model train set on track

Now Fifteen Years, But Who’s Counting?

e*Train Issue: Oct 2017   |   Posted in:

By Carol Redman McGinnis, EditorFall 2017 

Just five years ago, we were celebrating the completion of ten years of online publication. By then, a massive amount of information had been written, edited, updated, and consulted by thousands of authors and researchers.

e*Train as we now call it, had matured as a solid part of TCA’s foundation and commitment to standards, accuracy, and service to members and others. As seen above, we were able to proclaim it as an online treasury of facts and photos.

In the last five years, it’s gotten even better! e*Train is TCA’s most heavily visited website. We have a new look, an improved Google custom search engine, and are now also classifying articles into helpful categories of Pre-war, Post-War, and Modern Eras, making it easier for members to zero in on their periods of interest.

What’s the secret of our success? It’s many things, but includes:

Content written by dedicated people, carefully reviewed and edited. It’s clear that members who take the time to prepare articles are seeking to share not only their own achievements, but their knowledge and experience. A classic example in the current edition is Donald Woodwell’s “Principles of Reliable Wiring for Model Train Layouts,” destined to be a great reference work for years to come. There are countless more.

Here, toy train people of all areas of interest can find exhaustive and accurate tabulations and discussions on many subjects, ranging from the popular to the detailed. Lionel, American Flyer, Ives, the latest MTH WIFI controls? Where else can you find a detailed list of the characteristics of 150 6464 cars or dozens and dozens of MTH subway cars?

One of the enduring values of e*Train has been that key articles have been kept up-to-date, serving as wonderful places to look up the evolution of particular subjects. New manufacturer catalogs are issued, pre-production sketches are replaced by actual photos of production cars, fine points of construction, description, and numbering evolve. Most typically, you can track these encyclopedic topics by watching for the subjects under the site’s Popular Subjects menu. On each issue’s home page, scroll down to the Updated section. Topics include mint cars, aquarium cars, windows display cars, VAT cars, Ore cars, and a variety of fascinating motorized cars.

We’ve also focused on presenting material from our wonderful National Toy Train Library, as seen in this issue’s article by Glenn Stinson’s on 1930s Lionel Promotional Sets; by articles about progress at the National Toy Train Museum, as seen in National Business Manager Tammy Hersh’s Forty Years of Service article.

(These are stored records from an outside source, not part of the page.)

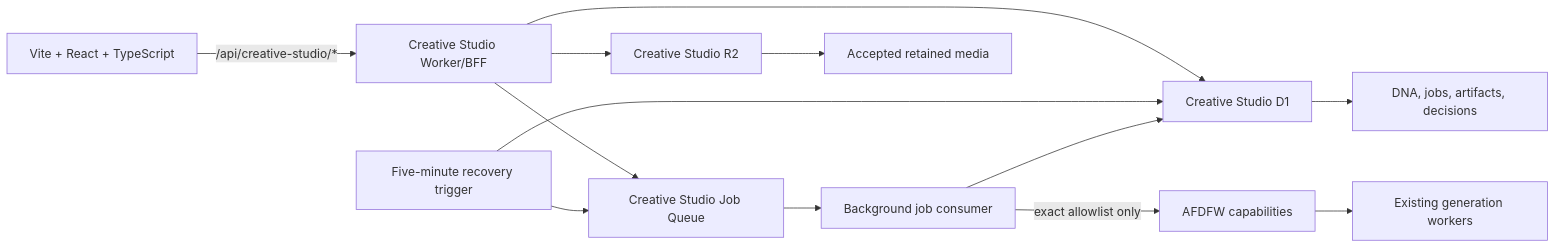
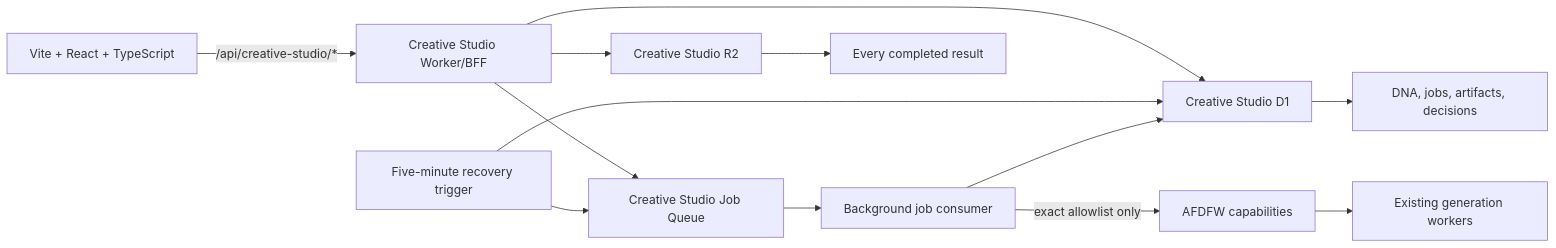
Before and after one commit to AngeloTobo/Creative-Studio: the diagram in docs/ARCHITECTURE.md, drawn with Mermaid. The commit also changed other lines of this file and 15 other files, not shown here.

Commit message:
Retain every completed generation

````diff
--- a/docs/ARCHITECTURE.md
+++ b/docs/ARCHITECTURE.md
@@ -5,15 +5,15 @@
 ```mermaid
 flowchart LR
   UI["Vite + React + TypeScript"] -->|"/api/creative-studio/*"| BFF["Creative Studio Worker/BFF"]
   BFF --> D1["Creative Studio D1"]
   BFF --> Q["Creative Studio Job Queue"]
   CRON["Five-minute recovery trigger"] --> D1
   CRON --> Q
   Q --> WORKER["Background job consumer"]
   WORKER --> D1
   BFF --> R2["Creative Studio R2"]
   WORKER -->|"exact allowlist only"| AF["AFDFW capabilities"]
   AF --> GEN["Existing generation workers"]
   D1 --> HIST["DNA, jobs, artifacts, decisions"]
-  R2 --> MEDIA["Accepted retained media"]
+  R2 --> MEDIA["Every completed result"]
 ```
````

We have also reached out to the broader community, reflecting TCA’s goal of spreading the word, by recognizing toy trains in supermarks, chronicling TCA’s good work to support the new life of a magnificant old steam engine, the 611, and promoting theme visits to the National Toy Train Museum.

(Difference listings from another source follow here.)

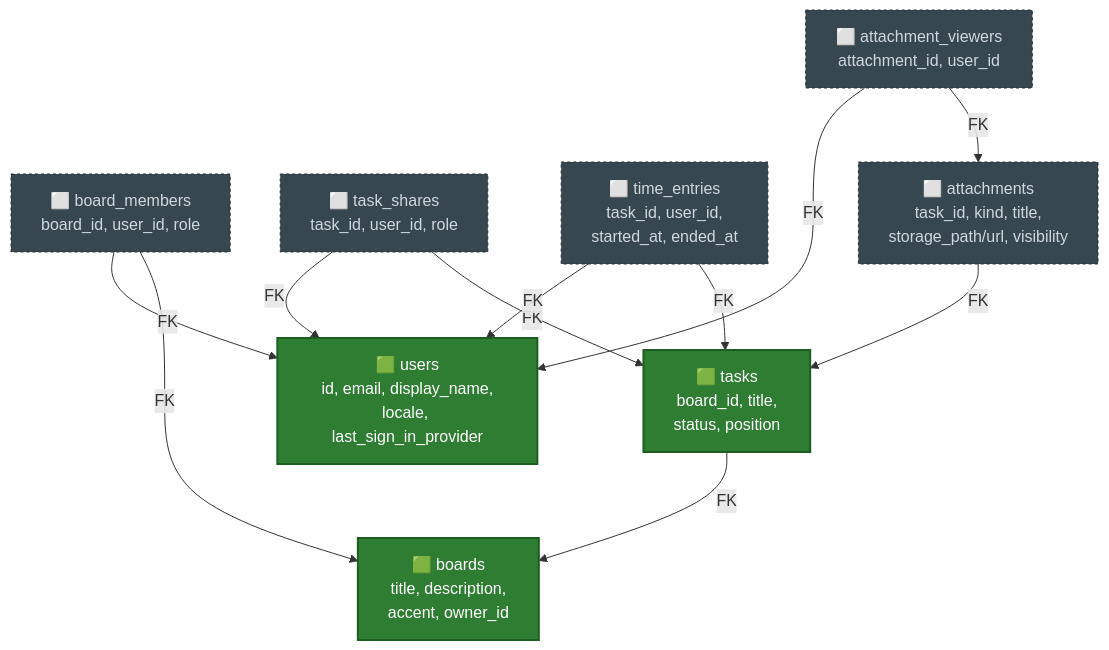
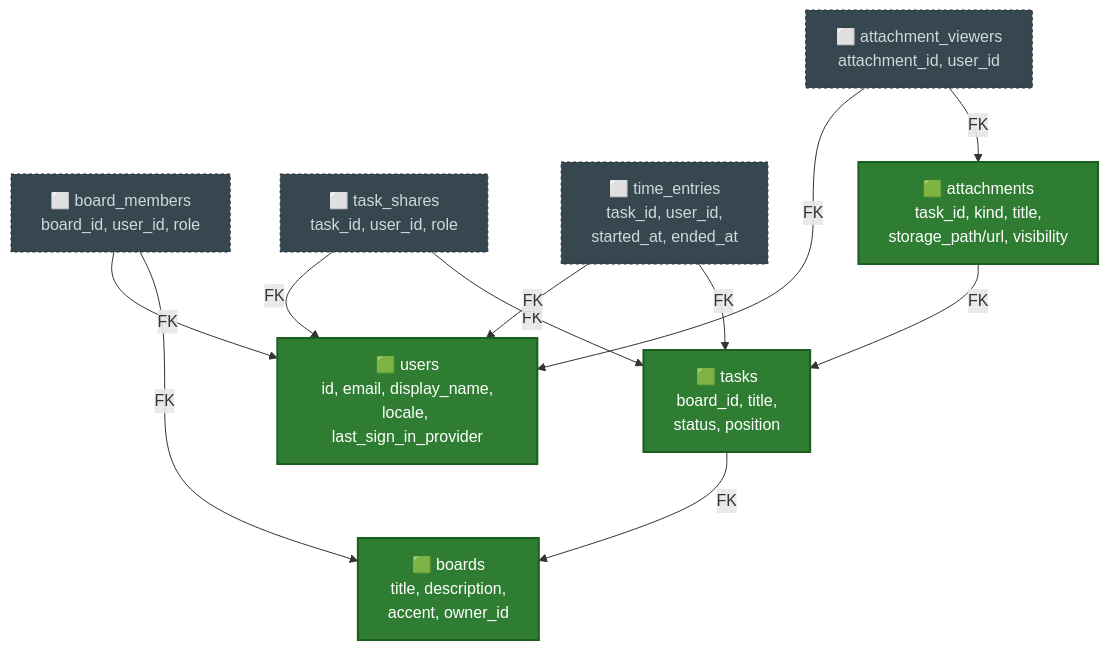
The fourth of 4 diagrams in PROJECT_MAP.md (ansukhorukova/learn-it), drawn with Mermaid before and after one commit. The commit also changed other lines of this file and 1 other file, not shown here.

Commit message:
docs: update PROJECT_MAP.md — Task attachments позначено done після Approve, FE_TaskPanel — progress (лише секція вкладень)

````diff
--- a/PROJECT_MAP.md
+++ b/PROJECT_MAP.md
@@ -149,32 +152,32 @@
 ```mermaid
 graph TD
   classDef done fill:#2e7d32,color:#ffffff,stroke:#1b5e20,stroke-width:2px;
   classDef progress fill:#f9a825,color:#1a1a1a,stroke:#f57f17,stroke-width:2px;
   classDef planned fill:#37474f,color:#cfd8dc,stroke:#263238,stroke-width:1px,stroke-dasharray: 3 3;
 
   DB_BoardMembers["⬜ board_members<br/>board_id, user_id, role"]
   DB_TaskShares["⬜ task_shares<br/>task_id, user_id, role"]
   DB_TimeEntries["⬜ time_entries<br/>task_id, user_id,<br/>started_at, ended_at"]
   DB_AttachmentViewers["⬜ attachment_viewers<br/>attachment_id, user_id"]
 
   DB_Users["🟩 users<br/>id, email, display_name,<br/>locale, last_sign_in_provider"]
-  DB_Attachments["⬜ attachments<br/>task_id, kind, title,<br/>storage_path/url, visibility"]
+  DB_Attachments["🟩 attachments<br/>task_id, kind, title,<br/>storage_path/url, visibility"]
 
   DB_Tasks["🟩 tasks<br/>board_id, title,<br/>status, position"]
 
   DB_Boards["🟩 boards<br/>title, description,<br/>accent, owner_id"]
 
   DB_BoardMembers -->|FK| DB_Boards
   DB_BoardMembers -->|FK| DB_Users
   DB_TaskShares -->|FK| DB_Tasks
   DB_TaskShares -->|FK| DB_Users
   DB_TimeEntries -->|FK| DB_Tasks
   DB_TimeEntries -->|FK| DB_Users
   DB_AttachmentViewers -->|FK| DB_Attachments
   DB_AttachmentViewers -->|FK| DB_Users
   DB_Attachments -->|FK| DB_Tasks
   DB_Tasks -->|FK| DB_Boards
 
-  class DB_Users,DB_Tasks,DB_Boards done;
-  class DB_BoardMembers,DB_TaskShares,DB_TimeEntries,DB_AttachmentViewers,DB_Attachments planned;
+  class DB_Users,DB_Tasks,DB_Boards,DB_Attachments done;
+  class DB_BoardMembers,DB_TaskShares,DB_TimeEntries,DB_AttachmentViewers planned;
 ```
````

At the core of all of this, of course, is good content, well presented. Primary credit for this goes to our dozens of authors, as well as to the foresight of TCA leadership in starting and nurturing this effort, to the good and continuing work and of previous editor Bob Mintz, early webmaster Angelo Lautazi, and current webmaster Jim Alexander.

I’m proud to have been continuing this effort as we move beyond our fifteen years, and enjoy leading this successful common effort that distinguishes TCA.

And yes, we need lots of articles. Reach out to me with your ideas, and we’ll work together to make the next fifteen years even better!